*** Opening of ENTRIES SHOWN ***

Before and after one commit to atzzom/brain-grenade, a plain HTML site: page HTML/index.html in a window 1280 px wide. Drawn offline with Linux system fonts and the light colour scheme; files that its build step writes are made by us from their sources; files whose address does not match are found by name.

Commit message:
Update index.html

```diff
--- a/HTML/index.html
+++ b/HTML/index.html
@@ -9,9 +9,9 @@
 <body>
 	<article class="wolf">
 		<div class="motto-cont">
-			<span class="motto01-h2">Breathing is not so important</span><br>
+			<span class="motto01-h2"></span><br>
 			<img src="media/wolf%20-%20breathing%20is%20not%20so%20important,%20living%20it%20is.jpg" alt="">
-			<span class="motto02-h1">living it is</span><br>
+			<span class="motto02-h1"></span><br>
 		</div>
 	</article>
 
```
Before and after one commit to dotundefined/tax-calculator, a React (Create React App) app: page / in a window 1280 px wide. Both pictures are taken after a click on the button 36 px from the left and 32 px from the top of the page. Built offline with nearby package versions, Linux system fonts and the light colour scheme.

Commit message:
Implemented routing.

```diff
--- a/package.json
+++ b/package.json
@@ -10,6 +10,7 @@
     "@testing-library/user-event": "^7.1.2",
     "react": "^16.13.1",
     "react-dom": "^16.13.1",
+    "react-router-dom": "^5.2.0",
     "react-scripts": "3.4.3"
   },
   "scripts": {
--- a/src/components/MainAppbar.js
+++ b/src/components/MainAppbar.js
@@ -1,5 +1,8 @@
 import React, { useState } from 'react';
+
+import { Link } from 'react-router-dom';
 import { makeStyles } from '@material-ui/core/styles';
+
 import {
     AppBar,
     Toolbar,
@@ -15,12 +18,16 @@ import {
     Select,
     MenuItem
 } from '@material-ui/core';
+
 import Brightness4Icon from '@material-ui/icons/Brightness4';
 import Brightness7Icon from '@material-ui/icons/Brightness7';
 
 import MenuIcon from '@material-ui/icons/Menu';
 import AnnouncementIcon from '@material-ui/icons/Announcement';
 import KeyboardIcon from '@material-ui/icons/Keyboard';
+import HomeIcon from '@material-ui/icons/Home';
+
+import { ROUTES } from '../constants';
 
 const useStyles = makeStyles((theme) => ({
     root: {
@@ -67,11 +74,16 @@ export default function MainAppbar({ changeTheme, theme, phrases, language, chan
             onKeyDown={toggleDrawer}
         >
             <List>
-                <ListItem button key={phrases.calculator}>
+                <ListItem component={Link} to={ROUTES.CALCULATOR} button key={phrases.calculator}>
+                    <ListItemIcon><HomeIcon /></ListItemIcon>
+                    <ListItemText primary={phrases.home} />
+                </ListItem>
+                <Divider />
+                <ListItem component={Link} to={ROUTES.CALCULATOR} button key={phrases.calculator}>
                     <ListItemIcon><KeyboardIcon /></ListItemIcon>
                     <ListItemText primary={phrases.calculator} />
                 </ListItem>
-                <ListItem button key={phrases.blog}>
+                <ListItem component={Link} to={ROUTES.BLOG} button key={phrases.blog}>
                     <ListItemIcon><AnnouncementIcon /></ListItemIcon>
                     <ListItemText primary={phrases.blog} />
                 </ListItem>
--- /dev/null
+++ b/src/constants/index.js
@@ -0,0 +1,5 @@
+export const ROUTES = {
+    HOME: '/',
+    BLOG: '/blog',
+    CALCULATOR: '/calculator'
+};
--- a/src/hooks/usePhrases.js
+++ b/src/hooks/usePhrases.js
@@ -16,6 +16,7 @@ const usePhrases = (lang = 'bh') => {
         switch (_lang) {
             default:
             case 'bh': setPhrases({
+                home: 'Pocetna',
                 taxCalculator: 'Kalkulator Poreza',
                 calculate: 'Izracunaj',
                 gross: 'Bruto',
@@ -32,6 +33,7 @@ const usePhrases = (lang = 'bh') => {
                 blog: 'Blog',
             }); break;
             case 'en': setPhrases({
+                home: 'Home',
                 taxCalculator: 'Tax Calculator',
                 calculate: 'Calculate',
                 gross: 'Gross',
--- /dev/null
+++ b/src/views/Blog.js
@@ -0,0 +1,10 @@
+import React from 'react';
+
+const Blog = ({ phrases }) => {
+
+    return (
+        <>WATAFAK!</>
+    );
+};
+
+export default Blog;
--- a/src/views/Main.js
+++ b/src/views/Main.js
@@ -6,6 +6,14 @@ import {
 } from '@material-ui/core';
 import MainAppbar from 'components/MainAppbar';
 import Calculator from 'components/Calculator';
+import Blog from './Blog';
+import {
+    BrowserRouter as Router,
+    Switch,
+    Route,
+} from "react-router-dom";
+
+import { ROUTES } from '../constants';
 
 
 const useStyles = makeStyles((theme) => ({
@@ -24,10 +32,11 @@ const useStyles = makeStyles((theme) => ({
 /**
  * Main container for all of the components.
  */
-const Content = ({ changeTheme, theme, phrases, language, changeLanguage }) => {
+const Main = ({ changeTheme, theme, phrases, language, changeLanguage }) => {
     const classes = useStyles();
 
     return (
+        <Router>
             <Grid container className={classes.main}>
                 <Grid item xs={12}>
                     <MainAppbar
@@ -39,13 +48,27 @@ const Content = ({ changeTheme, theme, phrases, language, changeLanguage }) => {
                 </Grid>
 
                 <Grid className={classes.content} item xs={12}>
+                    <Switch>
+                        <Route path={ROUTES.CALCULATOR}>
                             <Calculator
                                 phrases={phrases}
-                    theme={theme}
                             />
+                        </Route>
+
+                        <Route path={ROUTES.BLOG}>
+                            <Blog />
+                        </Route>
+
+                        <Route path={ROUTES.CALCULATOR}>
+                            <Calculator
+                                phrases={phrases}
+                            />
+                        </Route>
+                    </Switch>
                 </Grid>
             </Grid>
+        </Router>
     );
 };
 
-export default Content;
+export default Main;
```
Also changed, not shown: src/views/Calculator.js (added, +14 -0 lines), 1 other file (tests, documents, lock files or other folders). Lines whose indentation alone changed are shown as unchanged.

*** Close of ENTRIES SHOWN ***

** TASK DESCRIPTION **
Return every line above that contains the word "Grid".

** RESPONSE TO THE EXERCISE **
             <Grid container className={classes.main}>
                 <Grid item xs={12}>
                 </Grid>
                 <Grid className={classes.content} item xs={12}>
                 </Grid>
             </Grid>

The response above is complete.